*** Input records ***

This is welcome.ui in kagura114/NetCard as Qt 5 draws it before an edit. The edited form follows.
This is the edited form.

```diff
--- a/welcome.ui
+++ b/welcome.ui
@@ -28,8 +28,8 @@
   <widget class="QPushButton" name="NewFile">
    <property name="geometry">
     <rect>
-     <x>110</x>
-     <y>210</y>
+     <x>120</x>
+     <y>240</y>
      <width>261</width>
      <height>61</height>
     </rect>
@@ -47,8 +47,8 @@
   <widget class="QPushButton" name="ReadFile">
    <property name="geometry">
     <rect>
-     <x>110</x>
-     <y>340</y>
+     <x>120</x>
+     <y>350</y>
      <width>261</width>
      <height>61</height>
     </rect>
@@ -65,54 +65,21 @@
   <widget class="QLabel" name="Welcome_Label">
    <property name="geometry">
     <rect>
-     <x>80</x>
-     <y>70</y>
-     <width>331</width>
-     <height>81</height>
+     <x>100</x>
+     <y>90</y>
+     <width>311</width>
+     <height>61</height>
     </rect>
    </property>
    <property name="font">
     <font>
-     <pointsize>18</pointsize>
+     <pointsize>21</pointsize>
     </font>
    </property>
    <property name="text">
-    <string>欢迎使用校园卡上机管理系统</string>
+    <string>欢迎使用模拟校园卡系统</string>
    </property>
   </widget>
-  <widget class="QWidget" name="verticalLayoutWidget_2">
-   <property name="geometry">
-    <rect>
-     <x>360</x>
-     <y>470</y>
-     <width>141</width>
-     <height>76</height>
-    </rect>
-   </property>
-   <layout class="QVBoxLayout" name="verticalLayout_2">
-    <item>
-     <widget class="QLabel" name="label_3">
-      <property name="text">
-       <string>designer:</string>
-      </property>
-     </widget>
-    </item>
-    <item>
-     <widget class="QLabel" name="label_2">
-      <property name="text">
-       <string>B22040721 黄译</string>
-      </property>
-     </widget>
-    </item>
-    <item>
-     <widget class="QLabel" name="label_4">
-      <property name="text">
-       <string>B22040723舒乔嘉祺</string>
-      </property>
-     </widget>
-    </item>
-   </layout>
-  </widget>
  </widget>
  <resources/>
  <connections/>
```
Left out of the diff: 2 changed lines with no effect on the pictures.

*** End of Input records ***

(Work required):
Which lines above hold the string "This"? Copy every one of them.

(Expected answer):
This is welcome.ui in kagura114/NetCard as Qt 5 draws it before an edit. The edited form follows.
This is the edited form.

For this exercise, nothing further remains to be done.